→ Exercise goal: Extract every line below that contains the word "className".

(Front-end code edit data)
┌────────
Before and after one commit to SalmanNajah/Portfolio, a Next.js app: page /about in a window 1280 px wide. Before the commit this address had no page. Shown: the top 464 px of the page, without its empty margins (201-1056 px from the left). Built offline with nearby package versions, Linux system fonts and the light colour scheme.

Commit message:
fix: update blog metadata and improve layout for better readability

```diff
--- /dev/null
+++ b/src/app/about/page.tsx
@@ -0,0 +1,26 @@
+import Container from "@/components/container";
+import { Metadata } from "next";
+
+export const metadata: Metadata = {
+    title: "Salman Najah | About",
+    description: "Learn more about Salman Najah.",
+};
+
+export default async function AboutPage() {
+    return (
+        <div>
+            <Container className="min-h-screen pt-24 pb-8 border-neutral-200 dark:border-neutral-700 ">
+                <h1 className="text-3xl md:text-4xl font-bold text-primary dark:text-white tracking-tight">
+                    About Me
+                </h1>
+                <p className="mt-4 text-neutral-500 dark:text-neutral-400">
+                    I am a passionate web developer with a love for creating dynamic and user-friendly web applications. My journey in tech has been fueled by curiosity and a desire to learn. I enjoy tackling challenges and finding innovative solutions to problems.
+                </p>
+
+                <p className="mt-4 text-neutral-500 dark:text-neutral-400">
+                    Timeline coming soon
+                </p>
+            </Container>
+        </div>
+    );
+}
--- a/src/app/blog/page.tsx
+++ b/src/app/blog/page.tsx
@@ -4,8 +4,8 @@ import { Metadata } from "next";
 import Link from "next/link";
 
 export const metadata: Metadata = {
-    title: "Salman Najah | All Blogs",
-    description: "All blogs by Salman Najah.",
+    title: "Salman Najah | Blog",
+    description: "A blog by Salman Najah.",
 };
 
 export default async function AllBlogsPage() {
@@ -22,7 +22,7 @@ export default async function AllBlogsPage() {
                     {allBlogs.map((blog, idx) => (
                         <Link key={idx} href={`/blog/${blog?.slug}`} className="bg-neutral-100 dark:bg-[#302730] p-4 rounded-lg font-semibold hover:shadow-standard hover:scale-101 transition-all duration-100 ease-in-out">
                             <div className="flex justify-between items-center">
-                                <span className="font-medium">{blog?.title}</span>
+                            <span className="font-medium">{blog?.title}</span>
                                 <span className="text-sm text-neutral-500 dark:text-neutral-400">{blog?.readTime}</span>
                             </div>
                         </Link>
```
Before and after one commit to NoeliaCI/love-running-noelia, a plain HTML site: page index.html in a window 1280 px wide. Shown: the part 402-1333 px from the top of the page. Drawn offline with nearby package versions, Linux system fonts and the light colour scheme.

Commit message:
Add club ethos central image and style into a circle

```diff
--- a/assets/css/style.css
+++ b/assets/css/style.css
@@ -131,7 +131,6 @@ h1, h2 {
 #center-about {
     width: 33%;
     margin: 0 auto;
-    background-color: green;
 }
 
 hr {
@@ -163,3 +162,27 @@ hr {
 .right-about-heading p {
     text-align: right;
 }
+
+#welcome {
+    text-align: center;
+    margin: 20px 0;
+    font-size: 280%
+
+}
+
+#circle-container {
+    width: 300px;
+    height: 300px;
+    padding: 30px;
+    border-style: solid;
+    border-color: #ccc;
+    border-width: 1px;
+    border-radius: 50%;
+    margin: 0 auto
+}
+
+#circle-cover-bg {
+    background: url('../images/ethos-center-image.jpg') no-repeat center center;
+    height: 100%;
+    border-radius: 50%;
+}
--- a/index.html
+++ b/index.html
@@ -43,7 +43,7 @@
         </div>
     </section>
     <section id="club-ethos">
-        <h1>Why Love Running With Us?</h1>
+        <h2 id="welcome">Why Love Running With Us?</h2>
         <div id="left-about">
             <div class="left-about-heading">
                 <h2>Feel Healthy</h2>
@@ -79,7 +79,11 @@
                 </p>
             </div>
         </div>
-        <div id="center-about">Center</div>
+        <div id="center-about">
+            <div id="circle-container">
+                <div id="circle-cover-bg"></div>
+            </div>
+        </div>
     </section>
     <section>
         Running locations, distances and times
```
└────────
→ Solution to this exercise:
+            <Container className="min-h-screen pt-24 pb-8 border-neutral-200 dark:border-neutral-700 ">
+                <h1 className="text-3xl md:text-4xl font-bold text-primary dark:text-white tracking-tight">
+                <p className="mt-4 text-neutral-500 dark:text-neutral-400">
+                <p className="mt-4 text-neutral-500 dark:text-neutral-400">
                         <Link key={idx} href={`/blog/${blog?.slug}`} className="bg-neutral-100 dark:bg-[#302730] p-4 rounded-lg font-semibold hover:shadow-standard hover:scale-101 transition-all duration-100 ease-in-out">
                             <div className="flex justify-between items-center">
-                                <span className="font-medium">{blog?.title}</span>
+                            <span className="font-medium">{blog?.title}</span>
                                 <span className="text-sm text-neutral-500 dark:text-neutral-400">{blog?.readTime}</span>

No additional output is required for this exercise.